".....If your staff can't say "Hello", "Thanks", "Is everything all right?" and "Goodbye" they are a false economy in the first place, no matter how little you pay them.That, of course, is all very true. If the management team that is in charge of the day to day running of the pub cannot get this right, then there is indeed little hope. However, there is something niggling at the back of my mind over this one. I need to rationalise failings that do indeed occur in the industry.
If the Landlord or Landlady can't, then there is little hope......"
There have been times since we've been here when we know our quality of service has fallen below the standard we aspire to. This mainly occurred during busy bank holiday and school holiday times. We started here by operating a cheap as chips service that appealed to the lowest common denominator. Occasionally we would have a very busy night, packed to the gunnels, the staff, Ann and myself became very stressed, the service fell apart at the seams, the complaints became worrying and everything was thoroughly unacceptable.
When schools aren't out things are generally very quiet. We like this time a lot. We can ensure that our customer care extends far beyond the simple courtesy suggested by Tandleman. We can spend time talking with customers about all manner of things including beer, food and of course our wonderful countryside we have around here. Suggesting walks and other activities, relating various amusing stories about our time here and generally entertaining the customers are things we enjoy doing when we find the time.

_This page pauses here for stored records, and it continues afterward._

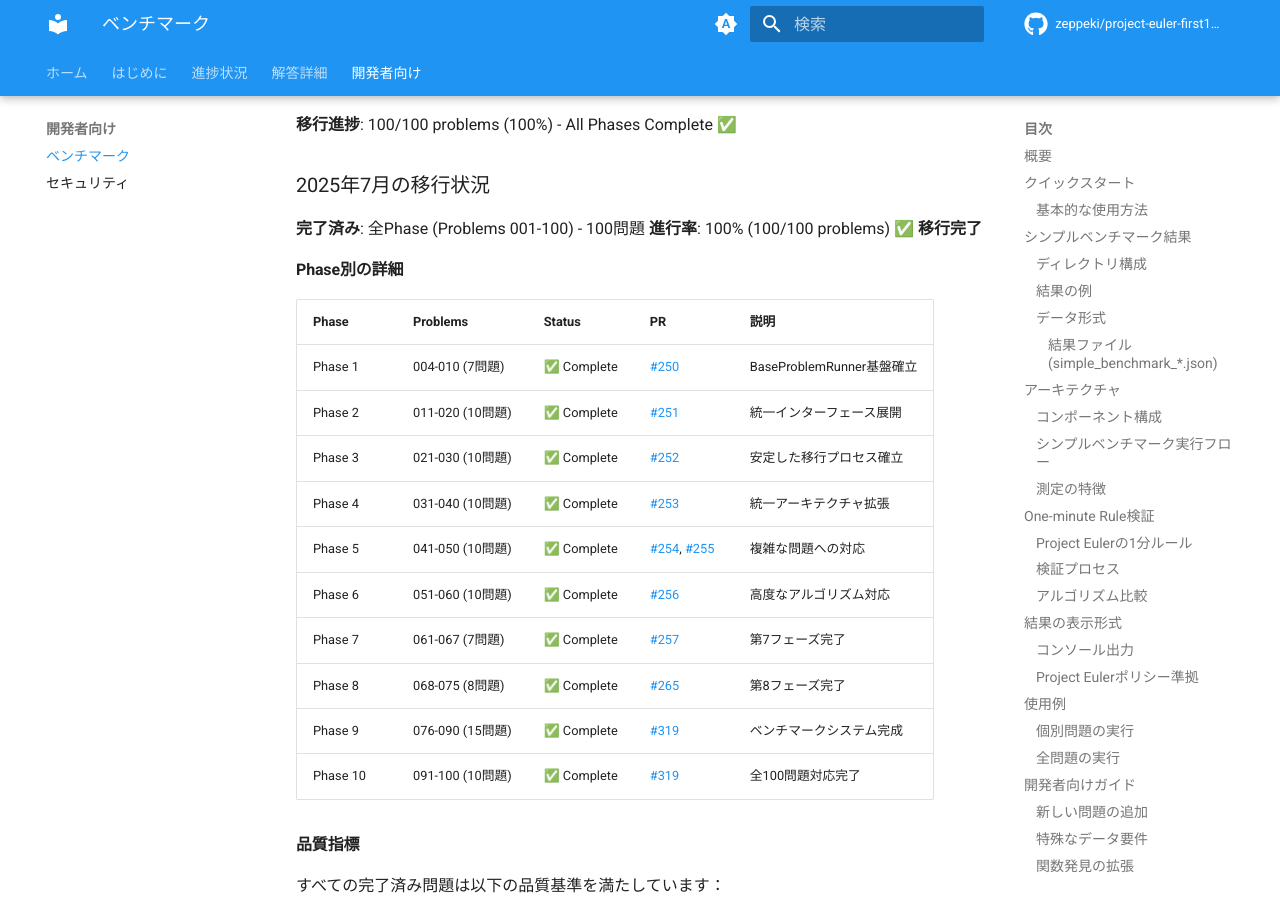
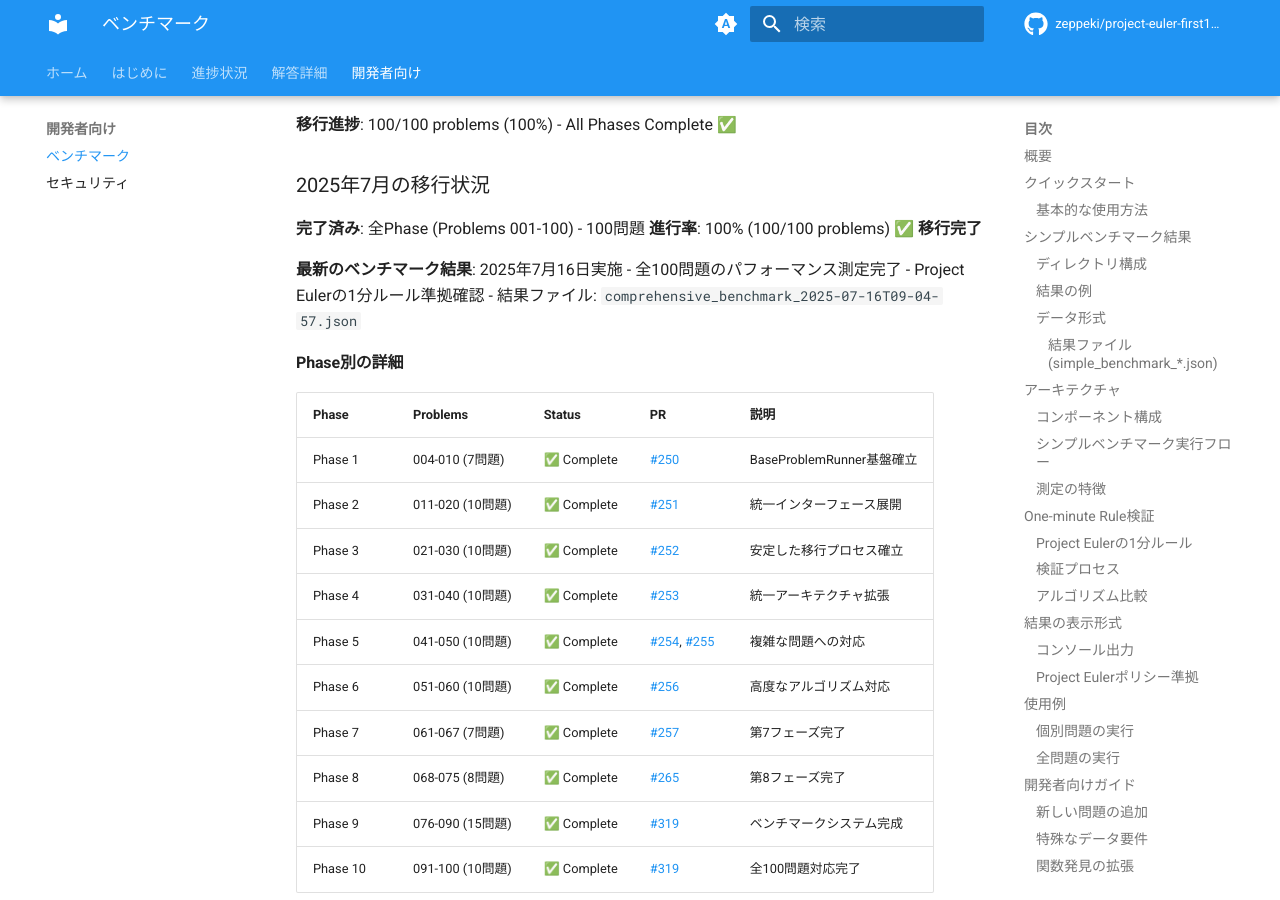
Before and after one commit to zeppeki/project-euler-first100, an MkDocs documentation site: the page built from docs/benchmarks.md, in a window 1280 px wide and 900 px high, scrolled down 13664 px. Built offline with MkDocs 1.6.1 and Material for MkDocs 9.7.7, drawn with Linux system fonts in a browser that asks for light colours; comment, search, counter and statistics services are not loaded; some of the changed lines change nothing that is shown.

Commit message:
Update GitHub Pages documentation for Issue #327
- Add Problems 076-100 to mkdocs.yml navigation
- Update benchmark documentation with latest results (2025-07-16)
- Confirm project completion status (100/100 problems)
- Fix missing navigation links in documentation

This ensures all 100 problems are accessible through GitHub Pages navigation.

```diff
--- a/docs/benchmarks.md
+++ b/docs/benchmarks.md
@@ -501,6 +501,11 @@
 **完了済み**: 全Phase (Problems 001-100) - 100問題
 **進行率**: 100% (100/100 problems) ✅ **移行完了**
 
+**最新のベンチマーク結果**: 2025年7月16日実施
+- 全100問題のパフォーマンス測定完了
+- Project Eulerの1分ルール準拠確認
+- 結果ファイル: `comprehensive_benchmark_2025-07-16T09-04-57.json`
+
 #### Phase別の詳細
 
 | Phase | Problems | Status | PR | 説明 |
--- a/mkdocs.yml
+++ b/mkdocs.yml
@@ -208,6 +208,31 @@
     - Problem 073: solutions/solution_073.md
     - Problem 074: solutions/solution_074.md
     - Problem 075: solutions/solution_075.md
+    - Problem 076: solutions/solution_076.md
+    - Problem 077: solutions/solution_077.md
+    - Problem 078: solutions/solution_078.md
+    - Problem 079: solutions/solution_079.md
+    - Problem 080: solutions/solution_080.md
+    - Problem 081: solutions/solution_081.md
+    - Problem 082: solutions/solution_082.md
+    - Problem 083: solutions/solution_083.md
+    - Problem 084: solutions/solution_084.md
+    - Problem 085: solutions/solution_085.md
+    - Problem 086: solutions/solution_086.md
+    - Problem 087: solutions/solution_087.md
+    - Problem 088: solutions/solution_088.md
+    - Problem 089: solutions/solution_089.md
+    - Problem 090: solutions/solution_090.md
+    - Problem 091: solutions/solution_091.md
+    - Problem 092: solutions/solution_092.md
+    - Problem 093: solutions/solution_093.md
+    - Problem 094: solutions/solution_094.md
+    - Problem 095: solutions/solution_095.md
+    - Problem 096: solutions/solution_096.md
+    - Problem 097: solutions/solution_097.md
+    - Problem 098: solutions/solution_098.md
+    - Problem 099: solutions/solution_099.md
+    - Problem 100: solutions/solution_100.md
   - 開発者向け:
     - ベンチマーク: benchmarks.md
     - セキュリティ: security.md
```
Also changed, not shown: 1 other file.
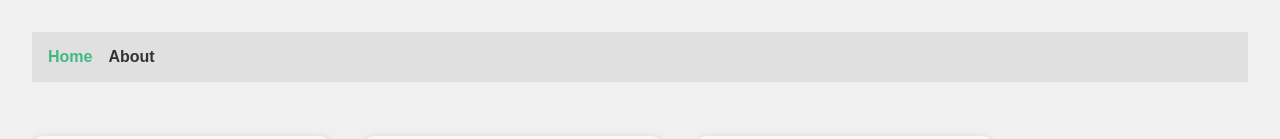
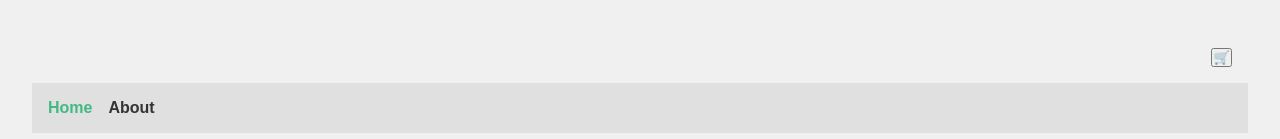
Before and after one commit to CarlosAlberto19/plants-project, a Vue app: page / in a window 1280 px wide. Shown: the top 139 px of the page. Built offline with nearby package versions, Linux system fonts and the light colour scheme.

Commit message:
Actualización última versión

```diff
--- a/src/App.vue
+++ b/src/App.vue
@@ -1,6 +1,7 @@
 <script setup>
 import { RouterLink, RouterView } from 'vue-router'
 import { ref } from 'vue';
+import ShoppingCart from './components/ShoppingCart.vue';
 
 const shoppingList = ref([])
 
@@ -13,10 +14,16 @@ function handleBuy(plant) {
 </script>
 
 <template>
+  <header>
+    <ShoppingCart :shoppingList="shoppingList"/>
+  </header>
+
   <nav>
     <RouterLink to="/">Home</RouterLink>
     <RouterLink to="/about">About</RouterLink>
+
   </nav>
+
 
 
   <RouterView @buy="handleBuy"/>
@@ -24,6 +31,14 @@ function handleBuy(plant) {
 </template>
 
 <style lang="scss" scoped>
+
+header {
+  display: flex;
+  justify-content: end;
+  align-items: center;
+  padding: 1rem;
+}
+
 nav {
   display: flex;
   gap: 1rem;
--- a/src/components/ShoppingCart.vue
+++ b/src/components/ShoppingCart.vue
@@ -0,0 +1,47 @@
+<script setup>
+//import { defineProps, watch } from 'vue';
+
+defineProps({ shoppingList: Array})
+
+/*watch(() => shoppingList.length, (newVal) => {
+  console.log("Nuevo número de plantas en el carrito:", newVal);
+});
+*/
+</script>
+
+
+
+<template>
+
+ <button class="shopping-cart">
+    🛒
+
+  </button>
+
+  <span class="bubble" v-if="shoppingList.length > 0">
+  {{ shoppingList.length }}
+</span>
+
+
+</template>
+
+
+
+
+<style lang="scss">
+
+shopping-cart{
+  height: 340rem;
+}
+
+bubble{
+
+  align-items: left;
+  font-family:'Gill Sans', 'Gill Sans MT', Calibri, 'Trebuchet MS', sans-serif
+
+
+}
+
+
+
+</style>
```
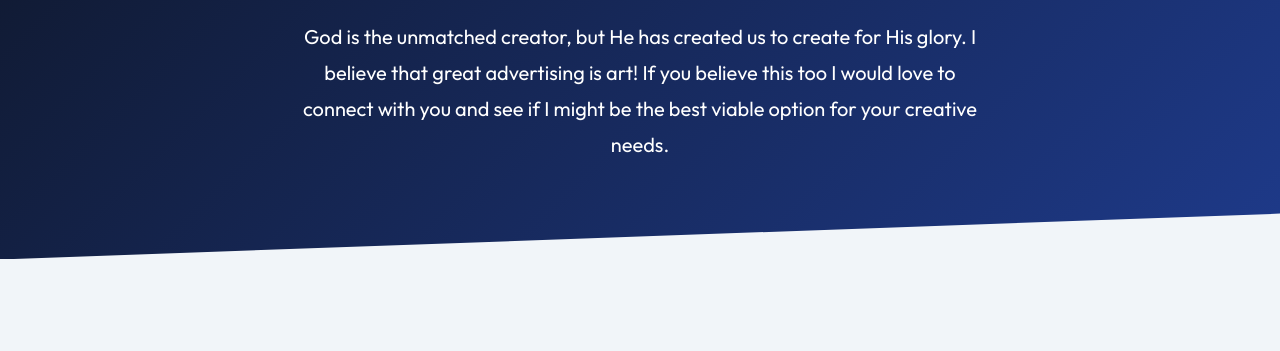
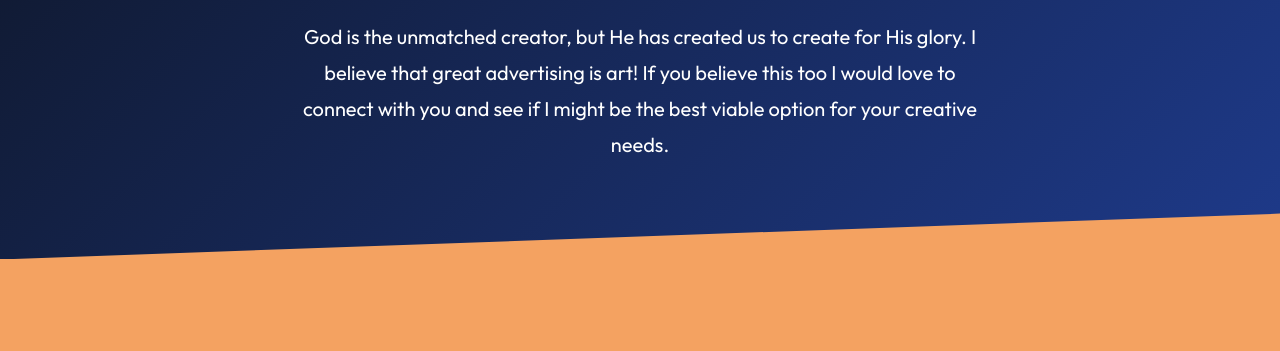
Before and after one commit to nohellforme/michaelgraening.github.io, a plain HTML site: page index.html in a window 1280 px wide. Shown: the part 329-680 px from the top of the page. Drawn offline with Linux system fonts and the light colour scheme.

Commit message:
Update index.html

```diff
--- a/index.html
+++ b/index.html
@@ -9,7 +9,7 @@
     :root {
       --primary-color: #023047;
       --accent-color: #f43f5e;
-      --bg-color: #f1f5f9;
+      --bg-color: #f4a261;
       --text-color: #1e293b;
       --card-bg: #ffffff;
       --highlight: #3b82f6;
```
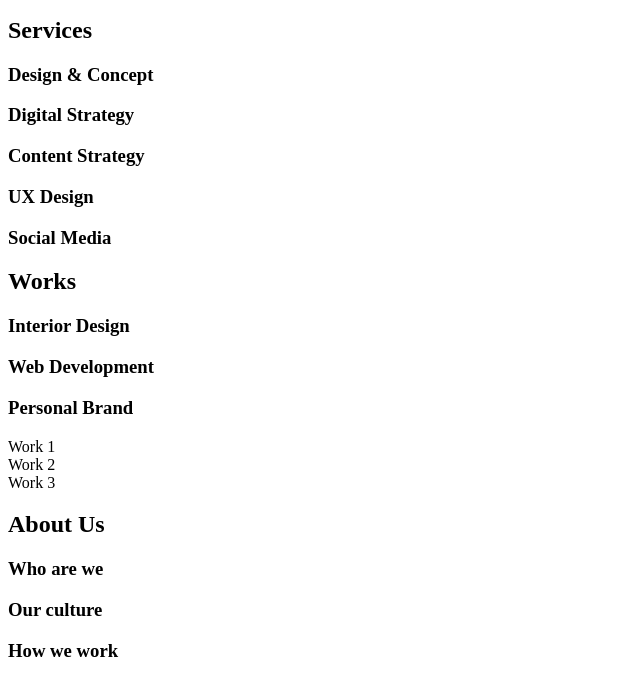
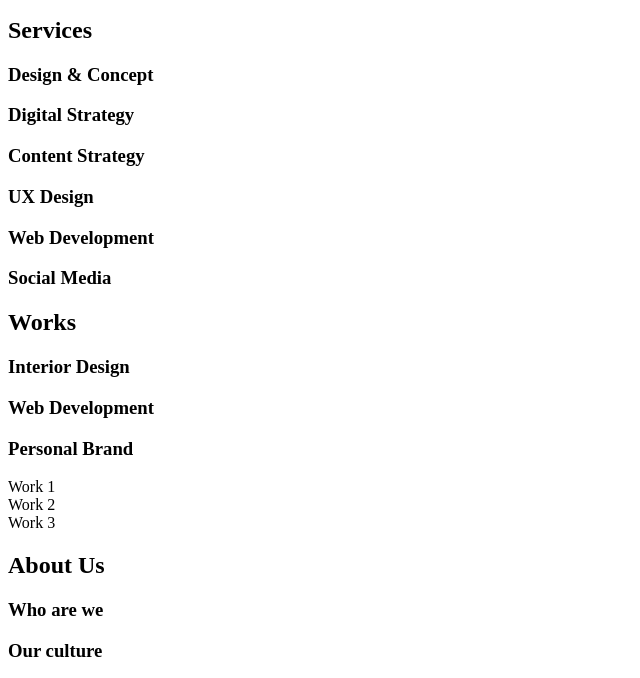
Before and after one commit to juancalpz23/holbertonschool-web_front_end, a plain HTML site: page html_advanced/10-index.html in a window 1280 px wide. Shown: the part 110-788 px from the top of the page, without its empty margins (0-640 px from the left). Drawn offline with Linux system fonts and the light colour scheme.

Commit message:
Added missing services section

```diff
--- a/html_advanced/10-index.html
+++ b/html_advanced/10-index.html
@@ -38,6 +38,9 @@
             </h3>
             <h3>
                 UX Design
+            </h3>
+            <h3>
+                Web Development
             </h3>
             <h3>
                 Social Media
```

Ann and I enjoy the interaction with pleasant people, perhaps if we didn't we'd be in the wrong job. The problem is, when we we're running a service that was geared to the mass market, there was not sufficient revenue to cover the overheads. Also there were various quality issues that could be improved, such as the food.
About 2½ years ago we decided to raise our game. We decided to remove all mass produced and mass marketed products from our portfolio. Coca Cola went in favour of Fentimans, all fruit juices are now Looza (Pronounced Lohsa, I believe) which are good quality Belgian fruit juice, we have keg products that are different and interesting and of course we only stock Cumbrian microbrewed cask beers. The food has significantly improved to something akin to restaurant quality with ingredients sourced from local producers.
The result is that we are happier. The customers we like to have here are happier. Best of all the overall quality of the service we provide is so much better. We hope we have achieved all of this without turning into the style of operation that looks down on the customer who just wants a drink. We hope we haven't turned too snooty.
It does cut out the cheap and cheerful brigade. Many of whom are very nice and pleasant people. Some however, very clearly are not. It has significantly reduced the unacceptable and unmanageable massive variations in the levels of trade. It just proves that for us at least, our bread and butter trade is in fact a quality trade.
Because all of this justifies a slightly higher price we run the risk of actually breaking into profit sometime soon. More importantly, because we are happier we remain calmer for more of the time and therefore the risk of providing poor customer care is reduced.
So, although the things the great Mr Tandleman insists cost nothing are important and should come second nature, they are less likely to fail in a pub where the landlord is happy and can make a living.